(Difference listings)
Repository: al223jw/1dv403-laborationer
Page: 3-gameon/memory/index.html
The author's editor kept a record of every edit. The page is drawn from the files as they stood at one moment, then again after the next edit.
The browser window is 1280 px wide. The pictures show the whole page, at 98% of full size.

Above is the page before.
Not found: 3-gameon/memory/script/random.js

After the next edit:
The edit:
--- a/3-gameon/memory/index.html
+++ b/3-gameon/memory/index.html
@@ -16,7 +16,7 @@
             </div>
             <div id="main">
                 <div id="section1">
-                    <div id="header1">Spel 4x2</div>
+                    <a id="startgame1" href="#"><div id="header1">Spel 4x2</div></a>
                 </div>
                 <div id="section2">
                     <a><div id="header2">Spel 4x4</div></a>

--

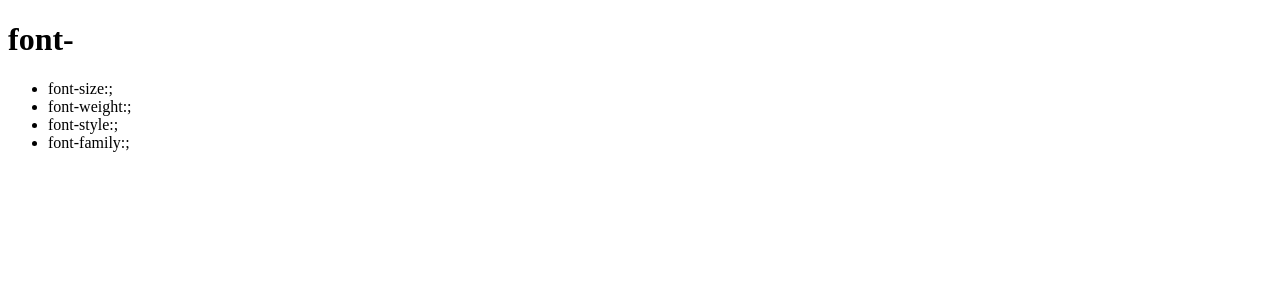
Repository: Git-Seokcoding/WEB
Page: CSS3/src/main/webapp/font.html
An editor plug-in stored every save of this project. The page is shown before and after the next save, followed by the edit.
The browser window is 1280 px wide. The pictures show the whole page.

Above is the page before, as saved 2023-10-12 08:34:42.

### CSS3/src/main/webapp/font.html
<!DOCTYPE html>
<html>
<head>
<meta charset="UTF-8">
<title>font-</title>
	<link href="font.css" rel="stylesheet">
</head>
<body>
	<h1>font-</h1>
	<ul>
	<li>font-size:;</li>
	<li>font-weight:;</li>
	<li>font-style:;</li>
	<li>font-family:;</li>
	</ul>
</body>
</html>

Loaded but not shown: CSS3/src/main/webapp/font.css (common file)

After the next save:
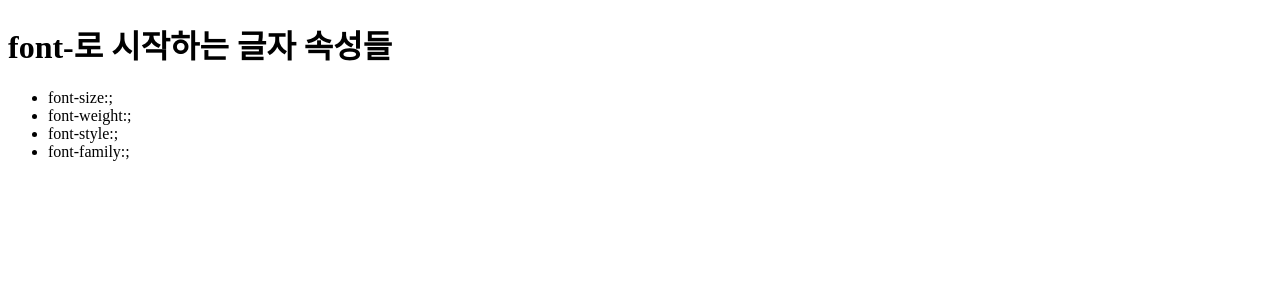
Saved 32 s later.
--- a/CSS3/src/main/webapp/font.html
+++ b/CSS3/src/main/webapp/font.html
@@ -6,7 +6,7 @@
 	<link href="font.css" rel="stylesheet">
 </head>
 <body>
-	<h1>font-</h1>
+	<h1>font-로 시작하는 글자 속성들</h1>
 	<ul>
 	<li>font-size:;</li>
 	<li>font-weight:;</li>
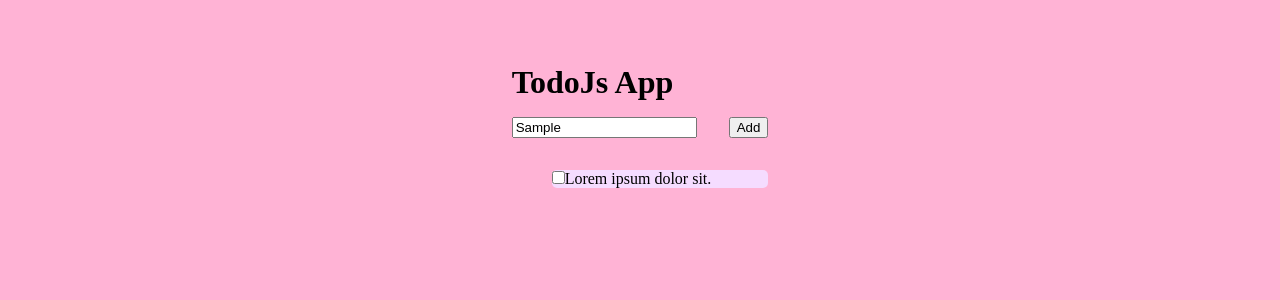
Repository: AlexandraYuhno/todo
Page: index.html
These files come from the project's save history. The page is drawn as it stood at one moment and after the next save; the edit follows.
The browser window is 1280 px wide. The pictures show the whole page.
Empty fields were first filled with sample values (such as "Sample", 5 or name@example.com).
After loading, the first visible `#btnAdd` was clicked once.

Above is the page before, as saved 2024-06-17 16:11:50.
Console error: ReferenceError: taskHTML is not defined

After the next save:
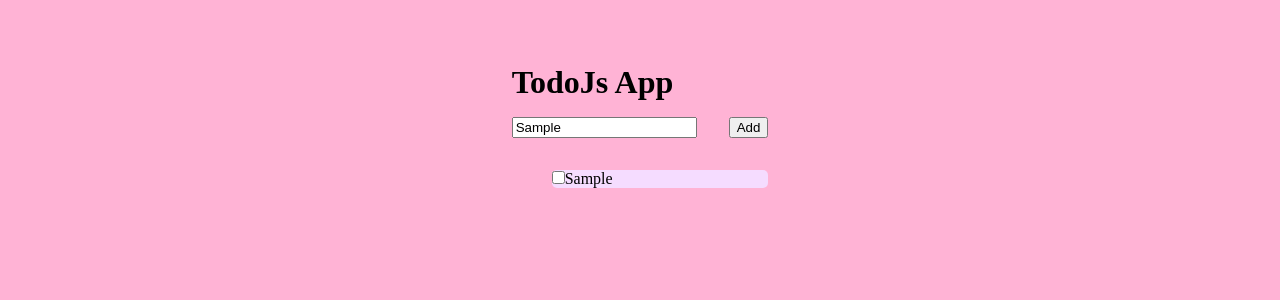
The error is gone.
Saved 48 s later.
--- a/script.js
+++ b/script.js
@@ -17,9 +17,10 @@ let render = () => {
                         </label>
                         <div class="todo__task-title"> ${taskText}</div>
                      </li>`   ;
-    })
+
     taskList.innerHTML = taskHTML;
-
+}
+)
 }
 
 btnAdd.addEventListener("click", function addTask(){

==

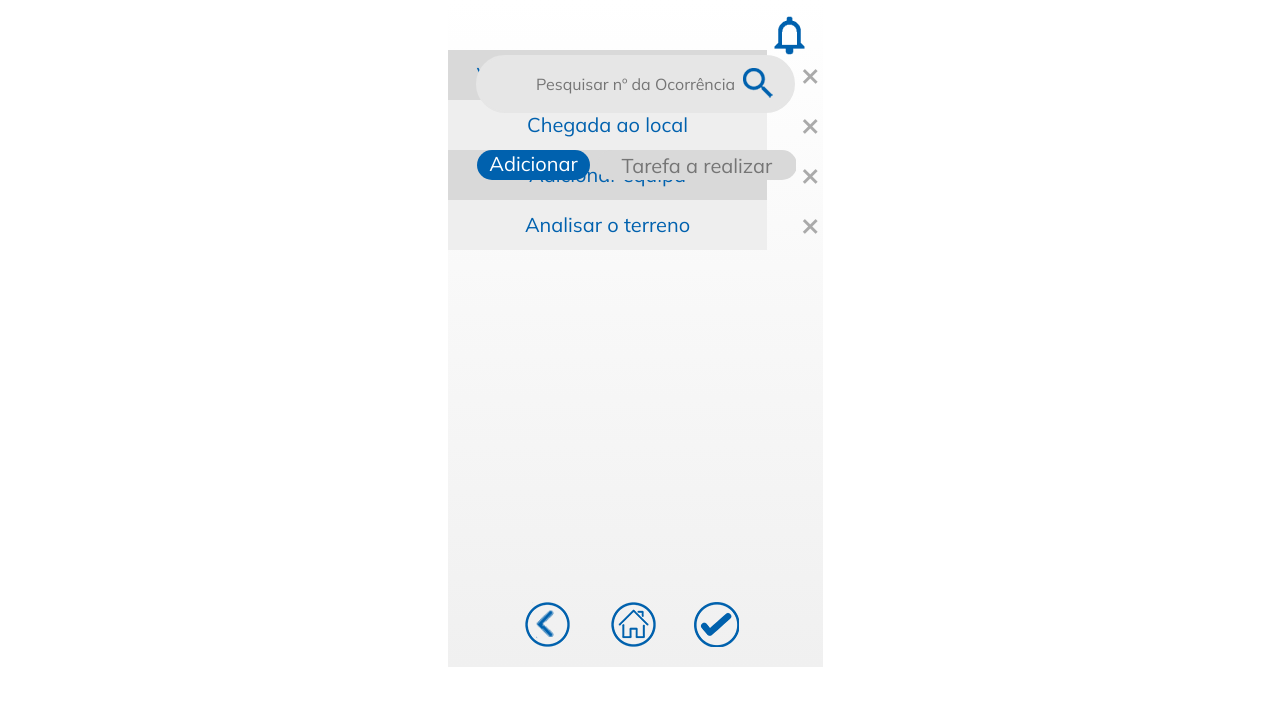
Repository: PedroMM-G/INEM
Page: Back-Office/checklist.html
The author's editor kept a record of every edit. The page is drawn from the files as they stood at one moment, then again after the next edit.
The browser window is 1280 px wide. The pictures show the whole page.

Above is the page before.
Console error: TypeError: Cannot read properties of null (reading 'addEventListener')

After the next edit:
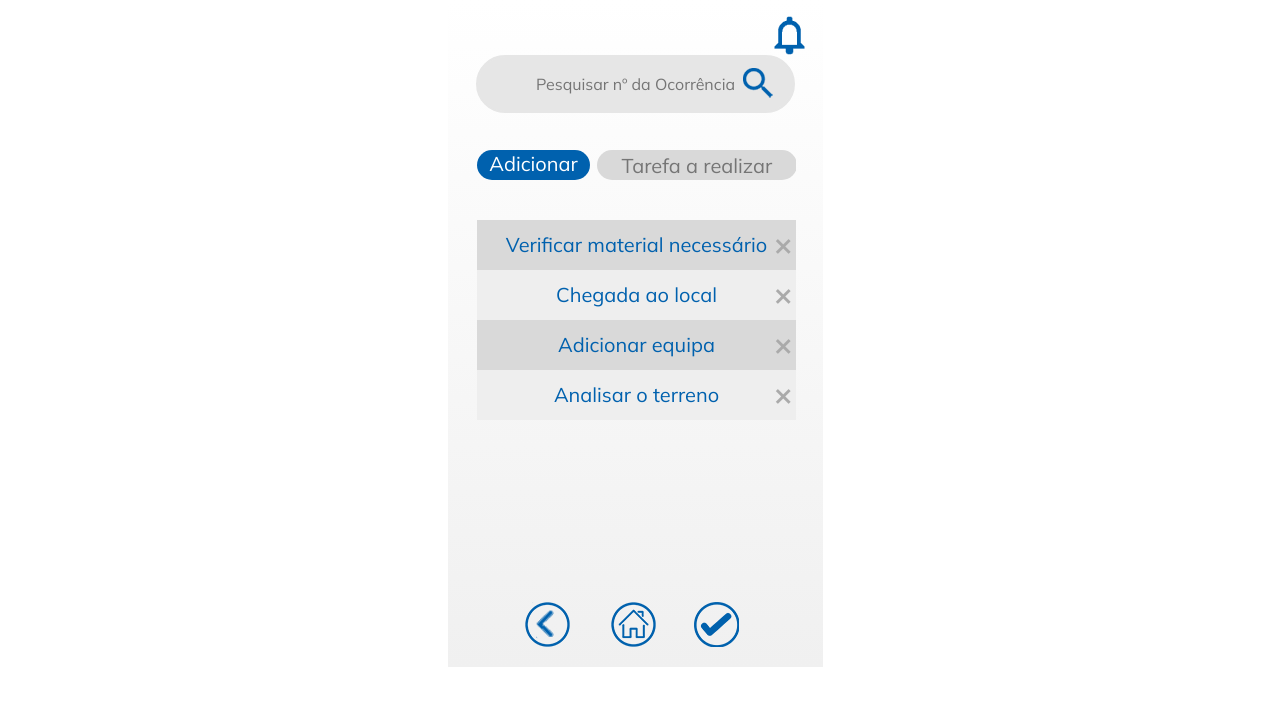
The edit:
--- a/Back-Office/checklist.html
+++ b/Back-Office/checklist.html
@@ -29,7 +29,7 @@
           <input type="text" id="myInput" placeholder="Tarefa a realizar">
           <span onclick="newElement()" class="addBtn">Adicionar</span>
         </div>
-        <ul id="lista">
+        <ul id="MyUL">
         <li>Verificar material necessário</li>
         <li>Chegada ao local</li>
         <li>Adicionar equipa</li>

**WORK INSTRUCTION**: Skip every picture, and restate word for word only the lines above from the line containing "Console error: TypeError: Cannot" to the line containing "-29,7 +29,7 @@", both of them included.

**YOUR SOLUTION**:
Console error: TypeError: Cannot read properties of null (reading 'addEventListener')

After the next edit:
The edit:
--- a/Back-Office/checklist.html
+++ b/Back-Office/checklist.html
@@ -29,7 +29,7 @@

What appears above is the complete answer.